(Detected change data)
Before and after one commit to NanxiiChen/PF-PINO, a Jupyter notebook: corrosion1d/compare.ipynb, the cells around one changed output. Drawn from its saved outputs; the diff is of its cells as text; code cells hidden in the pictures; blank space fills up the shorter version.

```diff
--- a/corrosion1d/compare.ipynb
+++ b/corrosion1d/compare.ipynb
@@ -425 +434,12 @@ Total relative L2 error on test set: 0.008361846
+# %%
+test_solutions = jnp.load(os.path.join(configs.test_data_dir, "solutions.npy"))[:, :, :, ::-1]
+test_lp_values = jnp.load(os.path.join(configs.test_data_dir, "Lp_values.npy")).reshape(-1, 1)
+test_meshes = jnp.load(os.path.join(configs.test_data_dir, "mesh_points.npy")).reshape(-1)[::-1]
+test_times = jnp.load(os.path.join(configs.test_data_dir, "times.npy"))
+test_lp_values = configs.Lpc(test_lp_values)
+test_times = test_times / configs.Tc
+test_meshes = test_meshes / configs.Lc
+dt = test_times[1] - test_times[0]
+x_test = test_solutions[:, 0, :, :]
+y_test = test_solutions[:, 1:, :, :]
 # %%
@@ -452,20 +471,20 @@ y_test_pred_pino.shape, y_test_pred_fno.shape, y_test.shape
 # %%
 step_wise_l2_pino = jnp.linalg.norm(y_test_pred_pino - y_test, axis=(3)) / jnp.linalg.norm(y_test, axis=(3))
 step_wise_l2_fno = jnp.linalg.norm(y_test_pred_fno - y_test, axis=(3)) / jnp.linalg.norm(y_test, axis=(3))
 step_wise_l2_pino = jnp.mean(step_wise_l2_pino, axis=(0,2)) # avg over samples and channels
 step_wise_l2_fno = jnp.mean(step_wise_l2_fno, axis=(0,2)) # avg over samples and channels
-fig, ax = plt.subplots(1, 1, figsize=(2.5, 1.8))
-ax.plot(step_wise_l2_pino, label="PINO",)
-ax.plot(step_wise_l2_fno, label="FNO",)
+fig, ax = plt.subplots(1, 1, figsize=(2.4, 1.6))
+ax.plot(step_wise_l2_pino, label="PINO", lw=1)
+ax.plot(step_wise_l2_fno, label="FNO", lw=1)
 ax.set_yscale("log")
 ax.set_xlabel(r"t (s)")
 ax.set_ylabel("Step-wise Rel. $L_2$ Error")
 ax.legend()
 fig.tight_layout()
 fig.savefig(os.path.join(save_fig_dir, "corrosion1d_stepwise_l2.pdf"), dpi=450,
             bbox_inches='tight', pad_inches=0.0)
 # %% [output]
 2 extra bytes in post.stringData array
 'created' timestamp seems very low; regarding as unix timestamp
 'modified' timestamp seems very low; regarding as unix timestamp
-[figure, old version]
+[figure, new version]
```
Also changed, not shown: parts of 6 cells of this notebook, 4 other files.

- _What the task requires_
Search the entries for the word "configs", then list each line that holds it.

- _Written answer_
+test_solutions = jnp.load(os.path.join(configs.test_data_dir, "solutions.npy"))[:, :, :, ::-1]
+test_lp_values = jnp.load(os.path.join(configs.test_data_dir, "Lp_values.npy")).reshape(-1, 1)
+test_meshes = jnp.load(os.path.join(configs.test_data_dir, "mesh_points.npy")).reshape(-1)[::-1]
+test_times = jnp.load(os.path.join(configs.test_data_dir, "times.npy"))
+test_lp_values = configs.Lpc(test_lp_values)
+test_times = test_times / configs.Tc
+test_meshes = test_meshes / configs.Lc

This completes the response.